(Modification records)
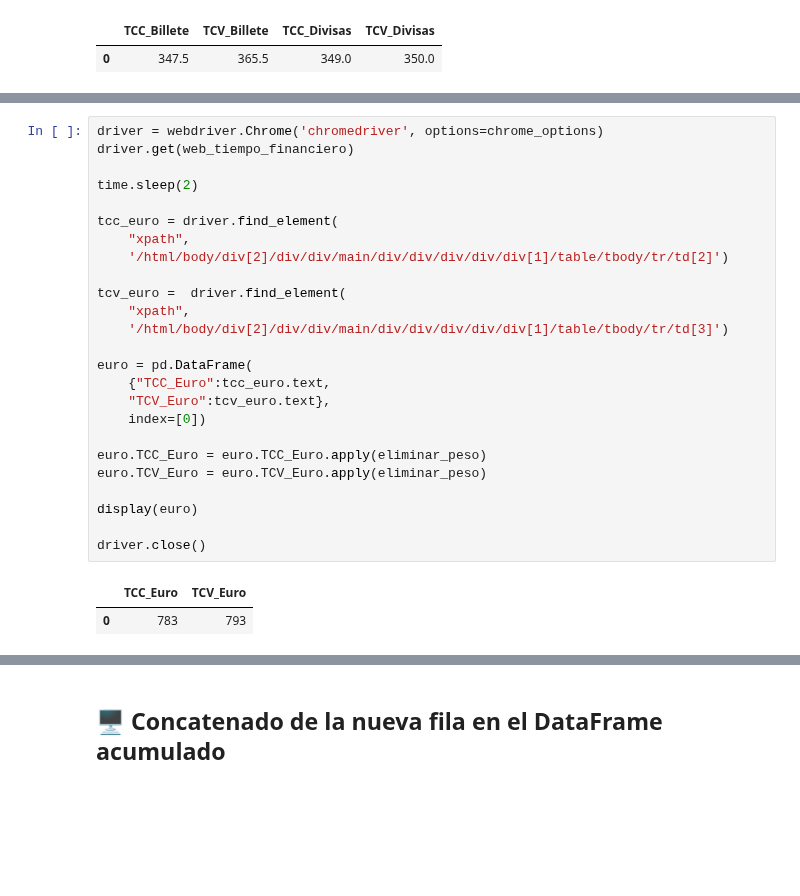
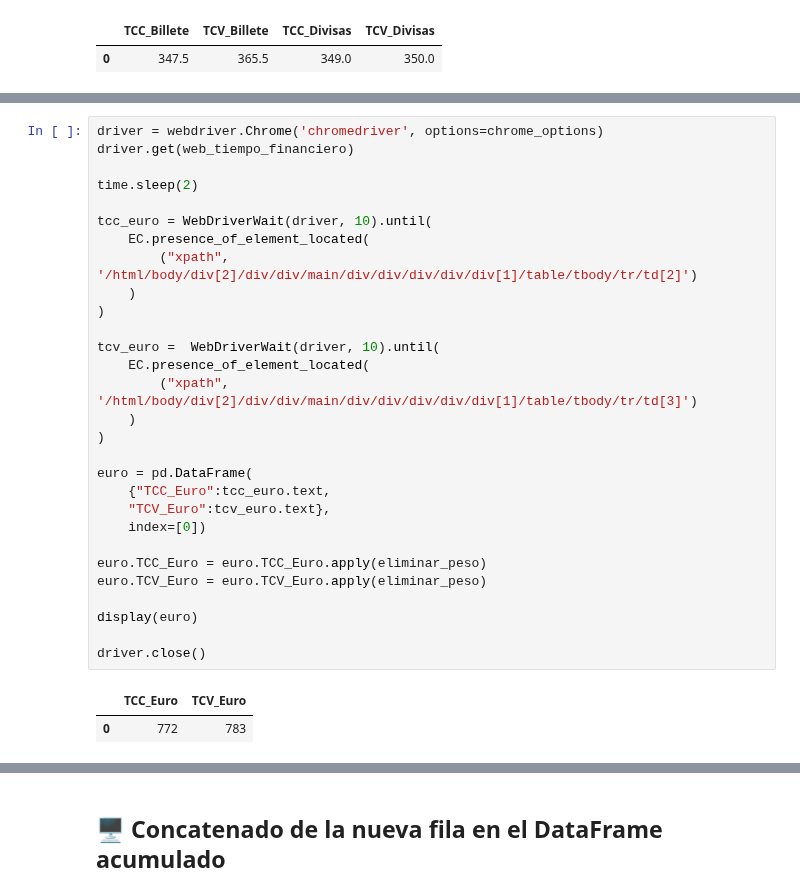
Before and after one commit to mauroemartinez/RPA-exchange-rate-scrapping-automatic-mailing, a Jupyter notebook: RPA_Tipos_de_Cambio_Mailing.ipynb, the cells around one changed output, grey strips where cells are left out. Saved outputs shown, nothing was run; the diff lists cells and outputs as text; blank space fills up the shorter version.

```diff
--- a/RPA_Tipos_de_Cambio_Mailing.ipynb
+++ b/RPA_Tipos_de_Cambio_Mailing.ipynb
@@ -227,31 +228,35 @@ driver.close()
 # %%
 driver = webdriver.Chrome('chromedriver', options=chrome_options)
 driver.get(web_tiempo_financiero)
 
 time.sleep(2)
 
-tcc_euro = driver.find_element(
-    "xpath",
-    '/html/body/div[2]/div/div/main/div/div/div/div/div[1]/table/tbody/tr/td[2]')
+tcc_euro = WebDriverWait(driver, 10).until(
+    EC.presence_of_element_located(
+        ("xpath", '/html/body/div[2]/div/div/main/div/div/div/div/div[1]/table/tbody/tr/td[2]')
+    )
+)
 
-tcv_euro =  driver.find_element(
-    "xpath",
-    '/html/body/div[2]/div/div/main/div/div/div/div/div[1]/table/tbody/tr/td[3]')
+tcv_euro =  WebDriverWait(driver, 10).until(
+    EC.presence_of_element_located(
+        ("xpath", '/html/body/div[2]/div/div/main/div/div/div/div/div[1]/table/tbody/tr/td[3]')
+    )
+)
 
 euro = pd.DataFrame(
     {"TCC_Euro":tcc_euro.text,
     "TCV_Euro":tcv_euro.text},
     index=[0])
 
 euro.TCC_Euro = euro.TCC_Euro.apply(eliminar_peso)
 euro.TCV_Euro = euro.TCV_Euro.apply(eliminar_peso)
 
 display(euro)
 
 driver.close()
 # %% [output]
 |  | TCC_Euro | TCV_Euro |
-| 0 | 783 | 793 |
+| 0 | 772 | 783 |
 # %%
 # Ingresamos a la web de la FED para obtener la tasa de interés de EEUU
 driver = webdriver.Chrome('chromedriver', options=chrome_options)
```
Also changed, not shown: parts of 15 cells of this notebook.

What the task asks
The lines to show are those in the data above that include "driver".

Solution to this task
@@ -227,31 +228,35 @@ driver.close()
 driver = webdriver.Chrome('chromedriver', options=chrome_options)
 driver.get(web_tiempo_financiero)
-tcc_euro = driver.find_element(
+tcc_euro = WebDriverWait(driver, 10).until(
-tcv_euro =  driver.find_element(
+tcv_euro =  WebDriverWait(driver, 10).until(
 driver.close()
 driver = webdriver.Chrome('chromedriver', options=chrome_options)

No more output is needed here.